## What to work on:
Each entry needs to be restated exactly as written.

## Records for this exercise:

- - - -

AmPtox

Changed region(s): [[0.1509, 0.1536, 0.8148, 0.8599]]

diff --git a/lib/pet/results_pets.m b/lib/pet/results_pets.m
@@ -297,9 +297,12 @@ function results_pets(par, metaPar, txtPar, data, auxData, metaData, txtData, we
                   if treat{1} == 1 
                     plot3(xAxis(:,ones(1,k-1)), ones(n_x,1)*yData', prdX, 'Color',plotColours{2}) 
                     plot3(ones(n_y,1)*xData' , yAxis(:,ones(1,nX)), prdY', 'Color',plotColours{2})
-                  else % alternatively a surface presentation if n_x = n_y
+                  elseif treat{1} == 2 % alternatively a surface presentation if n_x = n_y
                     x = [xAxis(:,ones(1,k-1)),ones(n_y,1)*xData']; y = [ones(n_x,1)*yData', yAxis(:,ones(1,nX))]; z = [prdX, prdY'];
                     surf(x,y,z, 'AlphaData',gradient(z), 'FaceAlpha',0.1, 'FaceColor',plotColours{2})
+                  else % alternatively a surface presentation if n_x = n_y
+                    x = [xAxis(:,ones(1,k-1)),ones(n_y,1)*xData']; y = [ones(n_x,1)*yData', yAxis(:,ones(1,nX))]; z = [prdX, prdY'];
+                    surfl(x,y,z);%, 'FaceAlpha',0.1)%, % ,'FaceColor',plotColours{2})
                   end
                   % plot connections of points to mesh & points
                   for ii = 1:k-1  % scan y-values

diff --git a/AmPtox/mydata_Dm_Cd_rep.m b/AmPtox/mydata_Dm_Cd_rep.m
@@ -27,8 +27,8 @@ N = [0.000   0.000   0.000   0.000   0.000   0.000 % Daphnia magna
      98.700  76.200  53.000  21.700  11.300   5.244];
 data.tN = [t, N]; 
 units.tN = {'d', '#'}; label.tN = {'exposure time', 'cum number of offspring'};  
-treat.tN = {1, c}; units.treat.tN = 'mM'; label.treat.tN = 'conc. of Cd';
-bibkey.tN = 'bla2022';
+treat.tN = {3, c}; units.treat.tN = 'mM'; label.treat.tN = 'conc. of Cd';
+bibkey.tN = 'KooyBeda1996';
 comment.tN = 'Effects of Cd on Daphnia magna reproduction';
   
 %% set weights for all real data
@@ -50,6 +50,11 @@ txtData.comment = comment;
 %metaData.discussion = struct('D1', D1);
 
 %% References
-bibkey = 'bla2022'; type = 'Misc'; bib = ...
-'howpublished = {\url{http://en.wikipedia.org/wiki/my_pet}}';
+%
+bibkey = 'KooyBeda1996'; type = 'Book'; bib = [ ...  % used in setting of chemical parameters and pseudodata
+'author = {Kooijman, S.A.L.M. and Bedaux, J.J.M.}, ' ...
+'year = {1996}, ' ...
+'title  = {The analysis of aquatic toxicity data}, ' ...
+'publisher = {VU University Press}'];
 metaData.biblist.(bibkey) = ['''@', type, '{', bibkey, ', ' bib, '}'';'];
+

- - - -

## Output below:
AmPtox

Changed region(s): [[0.1509, 0.1536, 0.8148, 0.8599]]

diff --git a/lib/pet/results_pets.m b/lib/pet/results_pets.m
@@ -297,9 +297,12 @@ function results_pets(par, metaPar, txtPar, data, auxData, metaData, txtData, we
                   if treat{1} == 1 
                     plot3(xAxis(:,ones(1,k-1)), ones(n_x,1)*yData', prdX, 'Color',plotColours{2}) 
                     plot3(ones(n_y,1)*xData' , yAxis(:,ones(1,nX)), prdY', 'Color',plotColours{2})
-                  else % alternatively a surface presentation if n_x = n_y
+                  elseif treat{1} == 2 % alternatively a surface presentation if n_x = n_y
                     x = [xAxis(:,ones(1,k-1)),ones(n_y,1)*xData']; y = [ones(n_x,1)*yData', yAxis(:,ones(1,nX))]; z = [prdX, prdY'];
                     surf(x,y,z, 'AlphaData',gradient(z), 'FaceAlpha',0.1, 'FaceColor',plotColours{2})
+                  else % alternatively a surface presentation if n_x = n_y
+                    x = [xAxis(:,ones(1,k-1)),ones(n_y,1)*xData']; y = [ones(n_x,1)*yData', yAxis(:,ones(1,nX))]; z = [prdX, prdY'];
+                    surfl(x,y,z);%, 'FaceAlpha',0.1)%, % ,'FaceColor',plotColours{2})
                   end
                   % plot connections of points to mesh & points
                   for ii = 1:k-1  % scan y-values

diff --git a/AmPtox/mydata_Dm_Cd_rep.m b/AmPtox/mydata_Dm_Cd_rep.m
@@ -27,8 +27,8 @@ N = [0.000   0.000   0.000   0.000   0.000   0.000 % Daphnia magna
      98.700  76.200  53.000  21.700  11.300   5.244];
 data.tN = [t, N]; 
 units.tN = {'d', '#'}; label.tN = {'exposure time', 'cum number of offspring'};  
-treat.tN = {1, c}; units.treat.tN = 'mM'; label.treat.tN = 'conc. of Cd';
-bibkey.tN = 'bla2022';
+treat.tN = {3, c}; units.treat.tN = 'mM'; label.treat.tN = 'conc. of Cd';
+bibkey.tN = 'KooyBeda1996';
 comment.tN = 'Effects of Cd on Daphnia magna reproduction';
   
 %% set weights for all real data
@@ -50,6 +50,11 @@ txtData.comment = comment;
 %metaData.discussion = struct('D1', D1);
 
 %% References
-bibkey = 'bla2022'; type = 'Misc'; bib = ...
-'howpublished = {\url{http://en.wikipedia.org/wiki/my_pet}}';
+%
+bibkey = 'KooyBeda1996'; type = 'Book'; bib = [ ...  % used in setting of chemical parameters and pseudodata
+'author = {Kooijman, S.A.L.M. and Bedaux, J.J.M.}, ' ...
+'year = {1996}, ' ...
+'title  = {The analysis of aquatic toxicity data}, ' ...
+'publisher = {VU University Press}'];
 metaData.biblist.(bibkey) = ['''@', type, '{', bibkey, ', ' bib, '}'';'];
+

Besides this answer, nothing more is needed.